The outfit has since gone into partnership with Bloomberg, and is attached to ICO Research house Piccolo Research which publishes (retrospectively) all of its research on its ICO investments. It has now also laid out a list of guidelines for filtering through what it describes as the “the sheer volume of new token sales that are pitched to us on a daily basis.”
Needle in a Haystack
According to Astronaut’s CEO, Matt Dibb, finding a good ICO is about starting out from one simple premise: “Everything great about an upcoming ICO is already published. Everything which isn’t so great, however, is not.”
The fund manager goes on to explain that his own approach is to engage in a “lengthy filtration process” that is designed to identify red flags in an ICO project. As soon as one is identified, he generally finds himself moving “to the next on the list and [in order to] start from scratch.”
The filtration process involves asking eight specific questions that set out to challenge ICO project teams on their backgrounds, the proposed business model, and identifying legitimate – as opposed to opportunistic – blockchain use cases.
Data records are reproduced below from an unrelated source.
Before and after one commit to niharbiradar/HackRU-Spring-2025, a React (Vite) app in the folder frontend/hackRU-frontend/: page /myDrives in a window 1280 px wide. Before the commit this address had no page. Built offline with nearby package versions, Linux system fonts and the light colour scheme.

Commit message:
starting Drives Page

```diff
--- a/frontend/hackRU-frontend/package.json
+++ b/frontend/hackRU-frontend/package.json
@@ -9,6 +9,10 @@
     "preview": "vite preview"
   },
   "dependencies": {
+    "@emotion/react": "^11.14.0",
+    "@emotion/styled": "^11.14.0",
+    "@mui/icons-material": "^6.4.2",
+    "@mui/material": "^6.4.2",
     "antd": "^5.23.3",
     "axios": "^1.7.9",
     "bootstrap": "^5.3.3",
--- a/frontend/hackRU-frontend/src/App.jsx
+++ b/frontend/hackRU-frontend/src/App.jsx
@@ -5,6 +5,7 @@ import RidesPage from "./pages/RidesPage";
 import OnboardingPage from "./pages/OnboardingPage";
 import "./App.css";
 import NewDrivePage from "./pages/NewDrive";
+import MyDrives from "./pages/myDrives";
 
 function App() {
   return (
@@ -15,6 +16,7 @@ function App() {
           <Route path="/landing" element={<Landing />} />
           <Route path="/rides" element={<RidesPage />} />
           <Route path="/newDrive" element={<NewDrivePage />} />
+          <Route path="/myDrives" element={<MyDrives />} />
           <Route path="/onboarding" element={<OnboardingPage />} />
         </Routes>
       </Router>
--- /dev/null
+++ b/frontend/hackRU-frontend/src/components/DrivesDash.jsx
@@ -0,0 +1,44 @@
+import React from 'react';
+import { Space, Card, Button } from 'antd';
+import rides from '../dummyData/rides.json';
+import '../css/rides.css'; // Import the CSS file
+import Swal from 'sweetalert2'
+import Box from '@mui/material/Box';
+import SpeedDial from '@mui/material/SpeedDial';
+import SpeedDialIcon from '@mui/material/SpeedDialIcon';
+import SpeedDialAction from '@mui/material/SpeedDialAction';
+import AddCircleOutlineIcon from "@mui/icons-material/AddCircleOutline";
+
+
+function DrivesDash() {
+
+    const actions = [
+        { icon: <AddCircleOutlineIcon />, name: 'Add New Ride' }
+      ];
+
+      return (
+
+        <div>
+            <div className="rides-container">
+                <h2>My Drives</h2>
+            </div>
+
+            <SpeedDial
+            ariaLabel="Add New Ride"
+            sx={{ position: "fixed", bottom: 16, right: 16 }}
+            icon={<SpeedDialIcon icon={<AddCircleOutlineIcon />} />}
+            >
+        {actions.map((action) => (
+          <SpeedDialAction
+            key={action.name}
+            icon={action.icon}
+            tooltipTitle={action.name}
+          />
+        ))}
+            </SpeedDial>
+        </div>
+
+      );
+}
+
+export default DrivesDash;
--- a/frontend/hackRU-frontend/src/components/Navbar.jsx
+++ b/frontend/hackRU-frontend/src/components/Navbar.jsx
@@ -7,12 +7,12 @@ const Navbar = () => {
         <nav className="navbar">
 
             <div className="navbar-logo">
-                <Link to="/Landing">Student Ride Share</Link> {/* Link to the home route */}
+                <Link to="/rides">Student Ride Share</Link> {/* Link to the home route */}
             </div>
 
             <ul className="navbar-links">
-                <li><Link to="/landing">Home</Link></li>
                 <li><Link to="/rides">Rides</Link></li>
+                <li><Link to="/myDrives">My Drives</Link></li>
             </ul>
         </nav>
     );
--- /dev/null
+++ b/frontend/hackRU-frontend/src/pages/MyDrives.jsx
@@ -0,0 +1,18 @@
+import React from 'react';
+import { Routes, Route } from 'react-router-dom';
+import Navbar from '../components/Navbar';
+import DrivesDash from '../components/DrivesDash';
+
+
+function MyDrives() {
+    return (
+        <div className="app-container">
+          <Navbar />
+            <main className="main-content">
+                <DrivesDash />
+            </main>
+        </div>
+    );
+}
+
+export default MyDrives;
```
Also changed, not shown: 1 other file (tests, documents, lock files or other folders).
Those interested in reading the full blog can find it here.
Interestingly, Dibb’s piece also advises vigilance on ICOs with successful private sales, implying that public sales are as much about publicity and attracting potential future users as opposed to simply raising capital. “In many cases, [ICOs] simply say ‘we will see how the private sale does before making a decision.’ Not a great response,” Dibb states in the blog.